WORK TASK: The answer must match the listing exactly, with every line written out again.

⟨

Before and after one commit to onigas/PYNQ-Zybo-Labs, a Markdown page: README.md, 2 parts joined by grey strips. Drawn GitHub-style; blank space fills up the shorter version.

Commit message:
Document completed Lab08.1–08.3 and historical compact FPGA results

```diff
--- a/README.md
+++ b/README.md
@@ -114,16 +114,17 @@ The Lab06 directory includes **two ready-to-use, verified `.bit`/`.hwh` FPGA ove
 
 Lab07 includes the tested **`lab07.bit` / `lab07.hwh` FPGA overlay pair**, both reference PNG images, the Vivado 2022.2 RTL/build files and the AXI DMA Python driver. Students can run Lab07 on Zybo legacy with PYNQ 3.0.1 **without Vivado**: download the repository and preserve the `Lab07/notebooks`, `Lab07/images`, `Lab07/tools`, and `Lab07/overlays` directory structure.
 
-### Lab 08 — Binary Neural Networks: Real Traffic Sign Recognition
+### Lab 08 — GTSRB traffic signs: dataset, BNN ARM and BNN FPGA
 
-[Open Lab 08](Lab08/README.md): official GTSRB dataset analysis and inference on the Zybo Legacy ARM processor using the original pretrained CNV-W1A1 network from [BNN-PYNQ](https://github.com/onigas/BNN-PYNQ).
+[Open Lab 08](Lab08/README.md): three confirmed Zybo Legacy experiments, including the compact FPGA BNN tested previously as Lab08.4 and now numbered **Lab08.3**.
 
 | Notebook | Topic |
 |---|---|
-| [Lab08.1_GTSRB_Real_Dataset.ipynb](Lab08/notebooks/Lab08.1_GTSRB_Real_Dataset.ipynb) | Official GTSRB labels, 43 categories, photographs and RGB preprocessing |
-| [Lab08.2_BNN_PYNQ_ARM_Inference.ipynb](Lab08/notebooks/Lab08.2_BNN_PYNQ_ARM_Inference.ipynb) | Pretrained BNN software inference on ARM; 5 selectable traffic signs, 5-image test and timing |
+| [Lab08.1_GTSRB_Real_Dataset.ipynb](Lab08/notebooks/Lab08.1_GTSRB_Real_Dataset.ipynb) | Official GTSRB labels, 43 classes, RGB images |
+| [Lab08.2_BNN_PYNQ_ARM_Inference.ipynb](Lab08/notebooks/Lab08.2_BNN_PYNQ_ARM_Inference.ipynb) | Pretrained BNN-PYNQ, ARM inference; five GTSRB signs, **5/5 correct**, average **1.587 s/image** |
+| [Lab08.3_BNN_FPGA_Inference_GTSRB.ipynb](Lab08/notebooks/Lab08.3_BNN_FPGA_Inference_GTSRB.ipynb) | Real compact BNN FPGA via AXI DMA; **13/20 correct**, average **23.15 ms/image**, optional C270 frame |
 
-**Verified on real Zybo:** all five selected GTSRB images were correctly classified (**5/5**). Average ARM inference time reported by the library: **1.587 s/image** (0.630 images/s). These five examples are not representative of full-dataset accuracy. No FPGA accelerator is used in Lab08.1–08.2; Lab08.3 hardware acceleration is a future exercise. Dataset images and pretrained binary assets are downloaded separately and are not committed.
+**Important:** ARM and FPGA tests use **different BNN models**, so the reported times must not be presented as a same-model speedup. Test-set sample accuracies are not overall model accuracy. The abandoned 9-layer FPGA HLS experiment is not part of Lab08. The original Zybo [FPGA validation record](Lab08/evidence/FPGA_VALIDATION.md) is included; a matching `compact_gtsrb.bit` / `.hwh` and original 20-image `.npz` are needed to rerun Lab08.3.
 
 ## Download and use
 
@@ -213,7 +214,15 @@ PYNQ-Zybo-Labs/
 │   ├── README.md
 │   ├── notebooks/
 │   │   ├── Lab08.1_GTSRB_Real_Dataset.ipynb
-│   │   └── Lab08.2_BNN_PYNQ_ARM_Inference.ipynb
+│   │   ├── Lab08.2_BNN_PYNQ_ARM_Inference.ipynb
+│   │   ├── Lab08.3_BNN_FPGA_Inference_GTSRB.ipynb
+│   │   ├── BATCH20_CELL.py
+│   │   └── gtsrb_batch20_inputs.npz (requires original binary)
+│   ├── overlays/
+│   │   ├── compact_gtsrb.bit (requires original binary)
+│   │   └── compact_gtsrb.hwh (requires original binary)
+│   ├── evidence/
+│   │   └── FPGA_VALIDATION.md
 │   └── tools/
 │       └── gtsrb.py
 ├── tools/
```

⟩

TASK ANSWER:
Before and after one commit to onigas/PYNQ-Zybo-Labs, a Markdown page: README.md, 2 parts joined by grey strips. Drawn GitHub-style; blank space fills up the shorter version.

Commit message:
Document completed Lab08.1–08.3 and historical compact FPGA results

```diff
--- a/README.md
+++ b/README.md
@@ -114,16 +114,17 @@ The Lab06 directory includes **two ready-to-use, verified `.bit`/`.hwh` FPGA ove
 
 Lab07 includes the tested **`lab07.bit` / `lab07.hwh` FPGA overlay pair**, both reference PNG images, the Vivado 2022.2 RTL/build files and the AXI DMA Python driver. Students can run Lab07 on Zybo legacy with PYNQ 3.0.1 **without Vivado**: download the repository and preserve the `Lab07/notebooks`, `Lab07/images`, `Lab07/tools`, and `Lab07/overlays` directory structure.
 
-### Lab 08 — Binary Neural Networks: Real Traffic Sign Recognition
+### Lab 08 — GTSRB traffic signs: dataset, BNN ARM and BNN FPGA
 
-[Open Lab 08](Lab08/README.md): official GTSRB dataset analysis and inference on the Zybo Legacy ARM processor using the original pretrained CNV-W1A1 network from [BNN-PYNQ](https://github.com/onigas/BNN-PYNQ).
+[Open Lab 08](Lab08/README.md): three confirmed Zybo Legacy experiments, including the compact FPGA BNN tested previously as Lab08.4 and now numbered **Lab08.3**.
 
 | Notebook | Topic |
 |---|---|
-| [Lab08.1_GTSRB_Real_Dataset.ipynb](Lab08/notebooks/Lab08.1_GTSRB_Real_Dataset.ipynb) | Official GTSRB labels, 43 categories, photographs and RGB preprocessing |
-| [Lab08.2_BNN_PYNQ_ARM_Inference.ipynb](Lab08/notebooks/Lab08.2_BNN_PYNQ_ARM_Inference.ipynb) | Pretrained BNN software inference on ARM; 5 selectable traffic signs, 5-image test and timing |
+| [Lab08.1_GTSRB_Real_Dataset.ipynb](Lab08/notebooks/Lab08.1_GTSRB_Real_Dataset.ipynb) | Official GTSRB labels, 43 classes, RGB images |
+| [Lab08.2_BNN_PYNQ_ARM_Inference.ipynb](Lab08/notebooks/Lab08.2_BNN_PYNQ_ARM_Inference.ipynb) | Pretrained BNN-PYNQ, ARM inference; five GTSRB signs, **5/5 correct**, average **1.587 s/image** |
+| [Lab08.3_BNN_FPGA_Inference_GTSRB.ipynb](Lab08/notebooks/Lab08.3_BNN_FPGA_Inference_GTSRB.ipynb) | Real compact BNN FPGA via AXI DMA; **13/20 correct**, average **23.15 ms/image**, optional C270 frame |
 
-**Verified on real Zybo:** all five selected GTSRB images were correctly classified (**5/5**). Average ARM inference time reported by the library: **1.587 s/image** (0.630 images/s). These five examples are not representative of full-dataset accuracy. No FPGA accelerator is used in Lab08.1–08.2; Lab08.3 hardware acceleration is a future exercise. Dataset images and pretrained binary assets are downloaded separately and are not committed.
+**Important:** ARM and FPGA tests use **different BNN models**, so the reported times must not be presented as a same-model speedup. Test-set sample accuracies are not overall model accuracy. The abandoned 9-layer FPGA HLS experiment is not part of Lab08. The original Zybo [FPGA validation record](Lab08/evidence/FPGA_VALIDATION.md) is included; a matching `compact_gtsrb.bit` / `.hwh` and original 20-image `.npz` are needed to rerun Lab08.3.
 
 ## Download and use
 
@@ -213,7 +214,15 @@ PYNQ-Zybo-Labs/
 │   ├── README.md
 │   ├── notebooks/
 │   │   ├── Lab08.1_GTSRB_Real_Dataset.ipynb
-│   │   └── Lab08.2_BNN_PYNQ_ARM_Inference.ipynb
+│   │   ├── Lab08.2_BNN_PYNQ_ARM_Inference.ipynb
+│   │   ├── Lab08.3_BNN_FPGA_Inference_GTSRB.ipynb
+│   │   ├── BATCH20_CELL.py
+│   │   └── gtsrb_batch20_inputs.npz (requires original binary)
+│   ├── overlays/
+│   │   ├── compact_gtsrb.bit (requires original binary)
+│   │   └── compact_gtsrb.hwh (requires original binary)
+│   ├── evidence/
+│   │   └── FPGA_VALIDATION.md
 │   └── tools/
 │       └── gtsrb.py
 ├── tools/
```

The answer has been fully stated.